I learned so much the first time, but what was this supposed to teach me? No idea.
“Wait for the Lord.”
That funny phrase from the Old Testament…it never made much sense to me. What exactly are you supposed to wait for? How can you wait for Someone who is always there?
“Be still and know that I am God.”
My soul was writhing in anguish, anything but still. Like a tranquillizer to the heart, the very thought of stillness calmed me. “Don’t give up, don’t freak out,” Someone said to my soul. “Stop thrashing around. You’re already in pain. Just accept it, and Wait for the Lord. See what He is going to do.”
Don’t get me wrong. God didn’t make this happen. He’s just as sad about it as me, and even more, though it’s hard to believe. “Why?” is the cry for meaning in the midst of suffering, but the meaning was most certainly NOT “it’s God’s will.” After all, He gave me the desire to have kids. I couldn’t muster such a sacrificial, illogical yearning on my own.
When Take 1 didn’t take, I experienced God in a new way, clinging to His comfort and presence. He took my broken heart and softened the hard protective shell. I actually felt joy while I was profoundly sorrowful, and emerged with a new sense of victory and solidarity. It’s a joy to know you can have joy despite the circumstances.
Four months later, with Take 2 taken out, temper tantrum and pity party were both attractive options. I’m temperamentally inclined to wallow, but I’m not above a good flail, either. Neither baited me like “Wait for the Lord,” though.
Maybe this was phase two of learning to cling to God, just letting all the resistance slip away as my weight rests on Him. Not knowing what will happen, or what I’ll learn from it, but believing that God is good and can use anything for good. And waiting to see what that will be. Someone had the same idea three thousand years ago:
“I would have despaired if I had not believed I would see the goodness of the Lord in the land of the living. Wait for the Lord. Be strong and let your heart take courage. Yes, wait for the Lord.” –Psalm 27:13, 14
People want to find meaning in suffering because they know this is not how life is supposed to be. Pain feels so wrong because it is wrong. We want to fight it, escape it, numb it—anything but feel it. No one can escape it, and now I’d turned up a few bad cards in the game of life. When you can’t know the meaning, you can flop and flail, or you can wait for the Lord and learn as He teaches.
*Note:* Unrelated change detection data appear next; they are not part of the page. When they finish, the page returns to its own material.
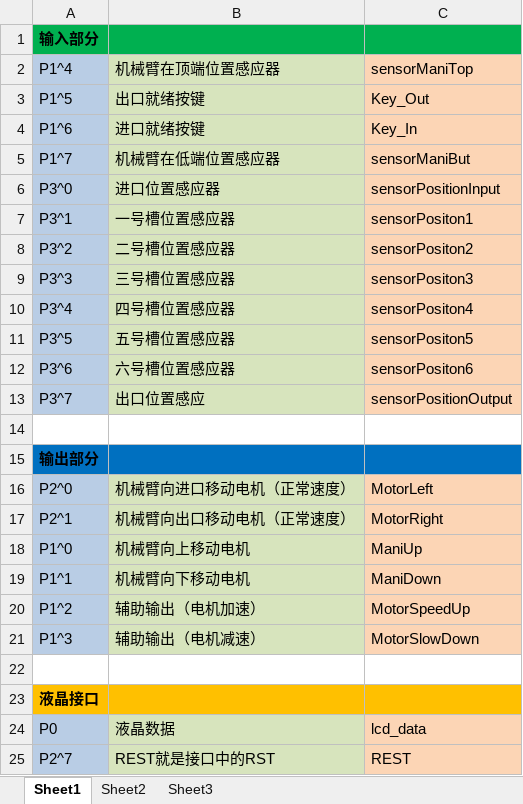
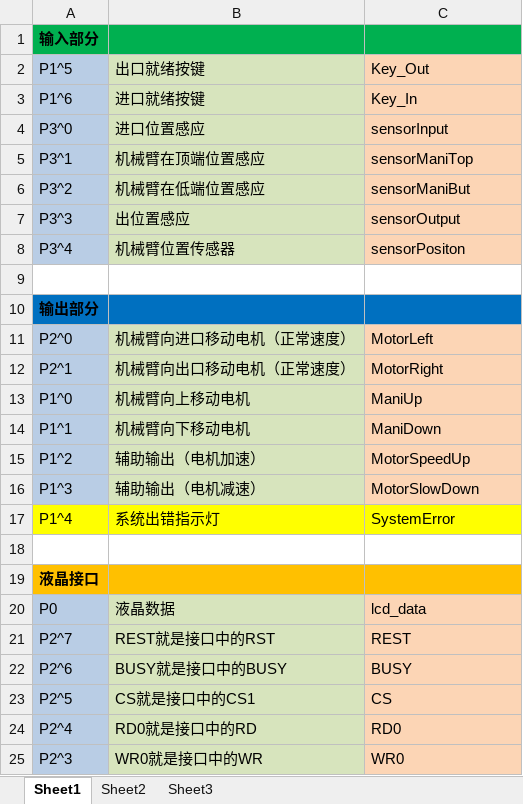
Before and after one commit to buxiaoyang/SoakController, an Excel workbook: 接口定义.xlsx, sheet Sheet1, drawn as a sheet; only a part is shown; the shorter side is filled out with more unchanged rows; values as stored, in another font and other column widths than the file's, no borders; removed rows and columns are numbered as before the commit, all else as after; the diff names each change by its address in the sheet, - before the commit and + after, or states it on an @@ line.

```diff
--- a/接口定义.xlsx (sheet Sheet1)
+++ b/接口定义.xlsx (sheet Sheet1)
-row 2: P1^4 | 机械臂在顶端位置感应器 | sensorManiTop
-row 5: P1^7 | 机械臂在低端位置感应器 | sensorManiBut
-B4: 进口位置感应器
+B4: 进口位置感应
-C4: sensorPositionInput
+C4: sensorInput
-B5: 一号槽位置感应器
+B5: 机械臂在顶端位置感应
-C5: sensorPositon1
+C5: sensorManiTop
-B6: 二号槽位置感应器
+B6: 机械臂在低端位置感应
-C6: sensorPositon2
+C6: sensorManiBut
-B7: 三号槽位置感应器
+B7: 出位置感应
-C7: sensorPositon3
+C7: sensorOutput
-B8: 四号槽位置感应器
+B8: 机械臂位置传感器
-C8: sensorPositon4
+C8: sensorPositon
-row 11: P3^5 | 五号槽位置感应器 | sensorPositon5
-row 12: P3^6 | 六号槽位置感应器 | sensorPositon6
-row 13: P3^7 | 出口位置感应 | sensorPositionOutput
+row 17: P1^4 | 系统出错指示灯 | SystemError
```
Also changed, not shown: 31 other files.
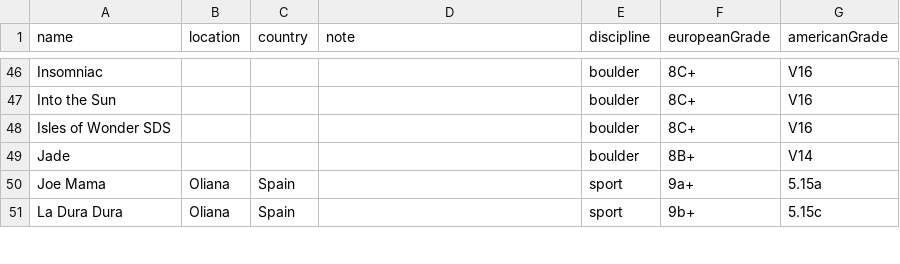
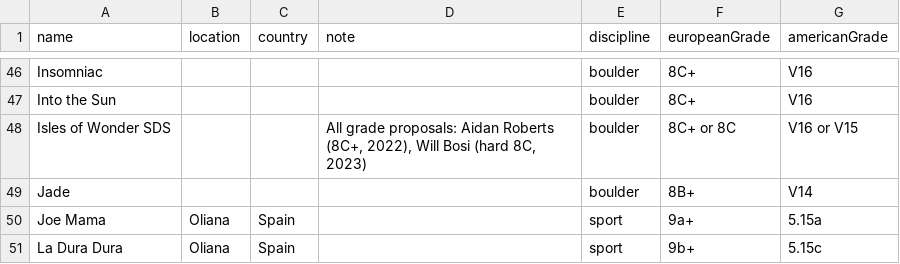
Before and after one commit to Qaytar/hardestClimbs, a CSV file: server/seedDB/routes.csv, drawn as a sheet; only a part is shown, gaps mark what is left out.

```diff
--- a/server/seedDB/routes.csv
+++ b/server/seedDB/routes.csv
@@ -47,3 +47,3 @@ Insomniac,,,,boulder,8C+,V16
 Into the Sun,,,,boulder,8C+,V16
-Isles of Wonder SDS,,,,boulder,8C+,V16
+Isles of Wonder SDS,,,"All grade proposals:  Aidan Roberts (8C+, 2022),  Will Bosi (hard 8C, 2023)",boulder,8C+ or 8C,V16 or V15
 Jade,,,,boulder,8B+,V14
```
Also changed, not shown: server/seedDB/sends_mapping.csv, 2 other files.
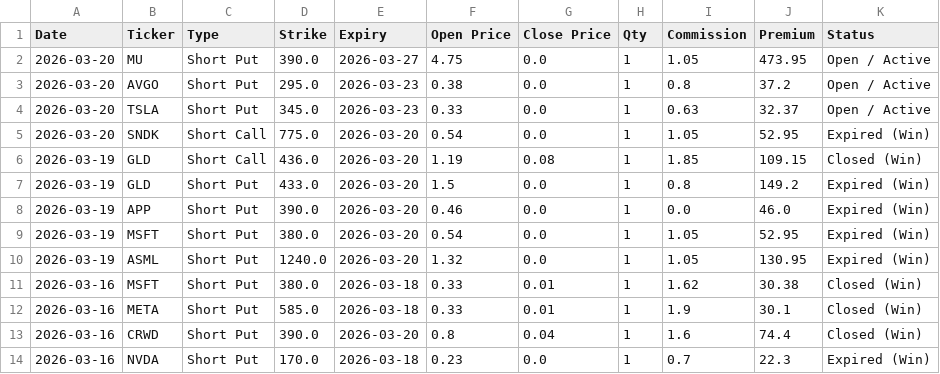
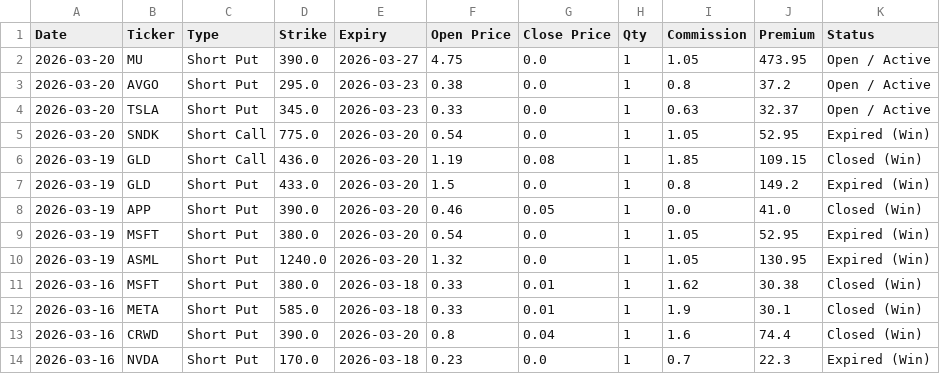
Before and after one commit to wongtszzz/short-put-analyzer, a CSV file: lucky_ledger.csv, drawn as a sheet; only a part is shown.

Commit message:
Ledger Auto-Sync: 2026-03-21 20:31:09

```diff
--- a/lucky_ledger.csv
+++ b/lucky_ledger.csv
@@ -7,3 +7,3 @@ Date,Ticker,Type,Strike,Expiry,Open Price,Close Price,Qty,Commission,Premium,Sta
 2026-03-19,GLD,Short Put,433.0,2026-03-20,1.5,0.0,1,0.8,149.2,Expired (Win)
-2026-03-19,APP,Short Put,390.0,2026-03-20,0.46,0.0,1,0.0,46.0,Expired (Win)
+2026-03-19,APP,Short Put,390.0,2026-03-20,0.46,0.05,1,0.0,41.0,Closed (Win)
 2026-03-19,MSFT,Short Put,380.0,2026-03-20,0.54,0.0,1,1.05,52.95,Expired (Win)
```
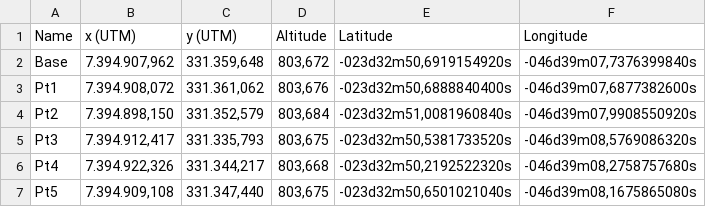
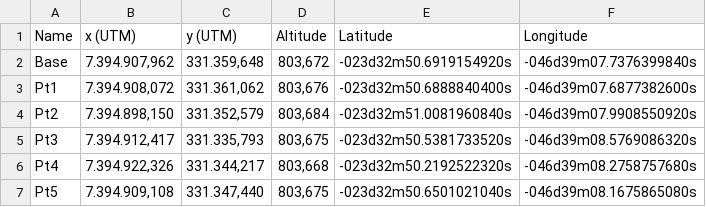
Before and after one commit to LuisStorck/PyProject, a CSV file: PROF_COORD.csv, drawn as a sheet.

Commit message:
Update PROF_COORD.csv

```diff
--- a/PROF_COORD.csv
+++ b/PROF_COORD.csv
@@ -1,7 +1,7 @@
 Name;x (UTM);y (UTM);Altitude;Latitude;Longitude
-Base; 7.394.907,962 ; 331.359,648 ; 803,672 ;-023d32m50,6919154920s;-046d39m07,7376399840s
-Pt1; 7.394.908,072 ; 331.361,062 ; 803,676 ;-023d32m50,6888840400s;-046d39m07,6877382600s
-Pt2; 7.394.898,150 ; 331.352,579 ; 803,684 ;-023d32m51,0081960840s;-046d39m07,9908550920s
-Pt3; 7.394.912,417 ; 331.335,793 ; 803,675 ;-023d32m50,5381733520s;-046d39m08,5769086320s
-Pt4; 7.394.922,326 ; 331.344,217 ; 803,668 ;-023d32m50,2192522320s;-046d39m08,2758757680s
-Pt5; 7.394.909,108 ; 331.347,440 ; 803,675 ;-023d32m50,6501021040s;-046d39m08,1675865080s
+Base; 7.394.907,962 ; 331.359,648 ; 803,672 ;-023d32m50.6919154920s;-046d39m07.7376399840s
+Pt1; 7.394.908,072 ; 331.361,062 ; 803,676 ;-023d32m50.6888840400s;-046d39m07.6877382600s
+Pt2; 7.394.898,150 ; 331.352,579 ; 803,684 ;-023d32m51.0081960840s;-046d39m07.9908550920s
+Pt3; 7.394.912,417 ; 331.335,793 ; 803,675 ;-023d32m50.5381733520s;-046d39m08.5769086320s
+Pt4; 7.394.922,326 ; 331.344,217 ; 803,668 ;-023d32m50.2192522320s;-046d39m08.2758757680s
+Pt5; 7.394.909,108 ; 331.347,440 ; 803,675 ;-023d32m50.6501021040s;-046d39m08.1675865080s
```
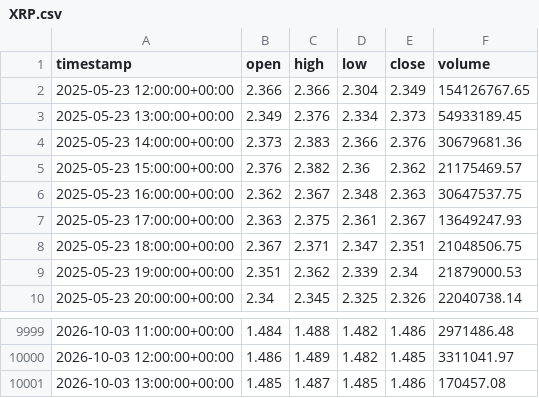
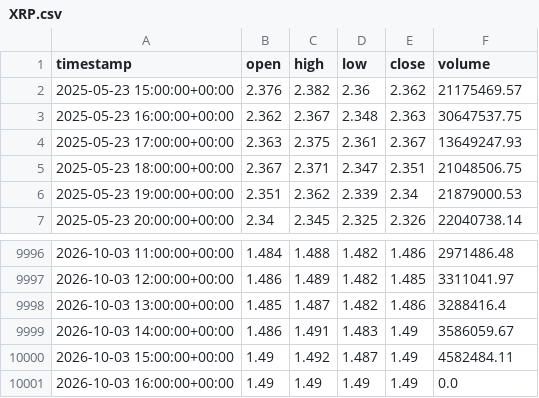
Before and after one commit to punkgenius84/Waynes-World-XRP-Bot, a CSV file: history/XRP.csv, drawn as a sheet; only a part is shown, gaps mark what is left out.

```diff
--- a/history/XRP.csv
+++ b/history/XRP.csv
@@ -1,5 +1,2 @@
 timestamp,open,high,low,close,volume
-2025-05-23 12:00:00+00:00,2.366,2.366,2.304,2.349,154126767.65
-2025-05-23 13:00:00+00:00,2.349,2.376,2.334,2.373,54933189.45
-2025-05-23 14:00:00+00:00,2.373,2.383,2.366,2.376,30679681.36
 2025-05-23 15:00:00+00:00,2.376,2.382,2.36,2.362,21175469.57
@@ -10000,2 +9997,5 @@ timestamp,open,high,low,close,volume
 2026-10-03 12:00:00+00:00,1.486,1.489,1.482,1.485,3311041.97
-2026-10-03 13:00:00+00:00,1.485,1.487,1.485,1.486,170457.08
+2026-10-03 13:00:00+00:00,1.485,1.487,1.482,1.486,3288416.4
+2026-10-03 14:00:00+00:00,1.486,1.491,1.483,1.49,3586059.67
+2026-10-03 15:00:00+00:00,1.49,1.492,1.487,1.49,4582484.11
+2026-10-03 16:00:00+00:00,1.49,1.49,1.49,1.49,0.0
```
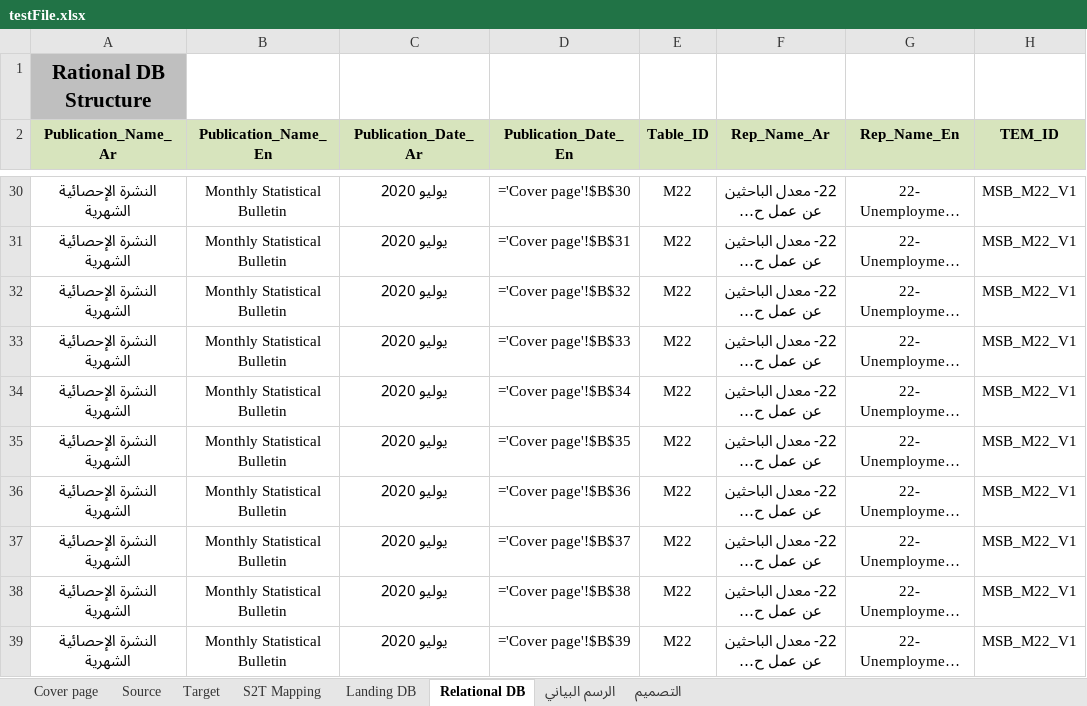
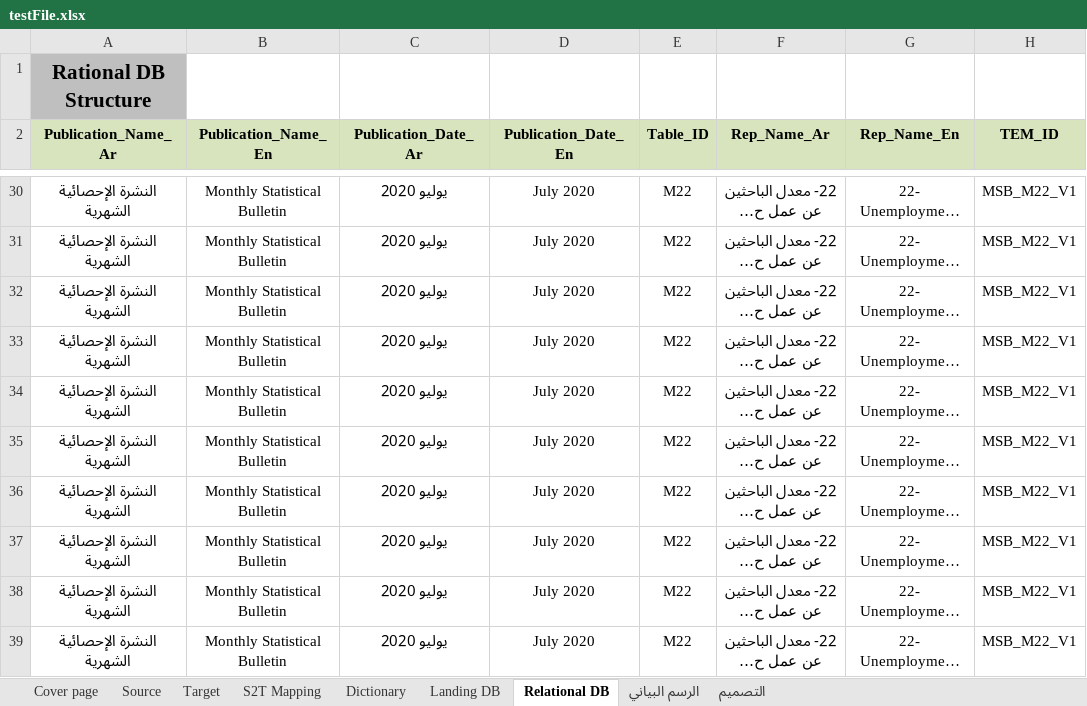
Before and after one commit to workAccountRS/ExcelPoc, an Excel workbook: testFile.xlsx, sheet Relational DB, drawn as a sheet; only a part is shown, gaps mark what is left out; long unchanged cells end in …; values as stored, in another font and other column widths than the file's, no borders; the diff covers the shown part only; the diff names each change by its address in the sheet, - before the commit and + after, or states it on an @@ line.

```diff
--- a/testFile.xlsx (sheet Relational DB)
+++ b/testFile.xlsx (sheet Relational DB)
+sheet tab: Dictionary
-D30 (Publication_Date_En): ='Cover page'!$B$30
+D30 (Publication_Date_En): July 2020
-D31 (Publication_Date_En): ='Cover page'!$B$31
+D31 (Publication_Date_En): July 2020
-D32 (Publication_Date_En): ='Cover page'!$B$32
+D32 (Publication_Date_En): July 2020
-D33 (Publication_Date_En): ='Cover page'!$B$33
+D33 (Publication_Date_En): July 2020
-D34 (Publication_Date_En): ='Cover page'!$B$34
+D34 (Publication_Date_En): July 2020
-D35 (Publication_Date_En): ='Cover page'!$B$35
+D35 (Publication_Date_En): July 2020
-D36 (Publication_Date_En): ='Cover page'!$B$36
+D36 (Publication_Date_En): July 2020
-D37 (Publication_Date_En): ='Cover page'!$B$37
+D37 (Publication_Date_En): July 2020
-D38 (Publication_Date_En): ='Cover page'!$B$38
+D38 (Publication_Date_En): July 2020
-D39 (Publication_Date_En): ='Cover page'!$B$39
+D39 (Publication_Date_En): July 2020
```
Also changed, not shown: 26 edited cells elsewhere in this sheet, sheet Landing DB, sheet S2T Mapping, 3 other files.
It’s hard to let your heart take courage. The day before, I never wanted to be pregnant again. Today, I caught hope sneaking in the back door to my heart, and I welcomed it in. Logic nagged not to let hope in—not so soon, not so much. But hope doesn’t make any sense; that’s why it’s hope.
“Be still and know that I am God.” –Psalm 46:10
Be still means stop striving, relax, let go. Such impossible yet soothing words for a control freak like me. “Stop flipping out” is how I’d translate it, “Stop flipping out and let Me do My thing.” God is always doing something if we let Him, something good for us, better than we could ever ask for or imagine. And He blesses us for the purpose of blessing others: “I will be exalted among the nations.” God will turn our suffering into joy, and when we give thanks to Him, other people will see His greatness.
I don’t know exactly how God is going to use this tragedy for good. But I know He is working it out, and He graciously reminded me of this when His Spirit’s voice answered my cry with “Wait for the Lord.” So it’s one day at time for me.
Check out this song: Not as We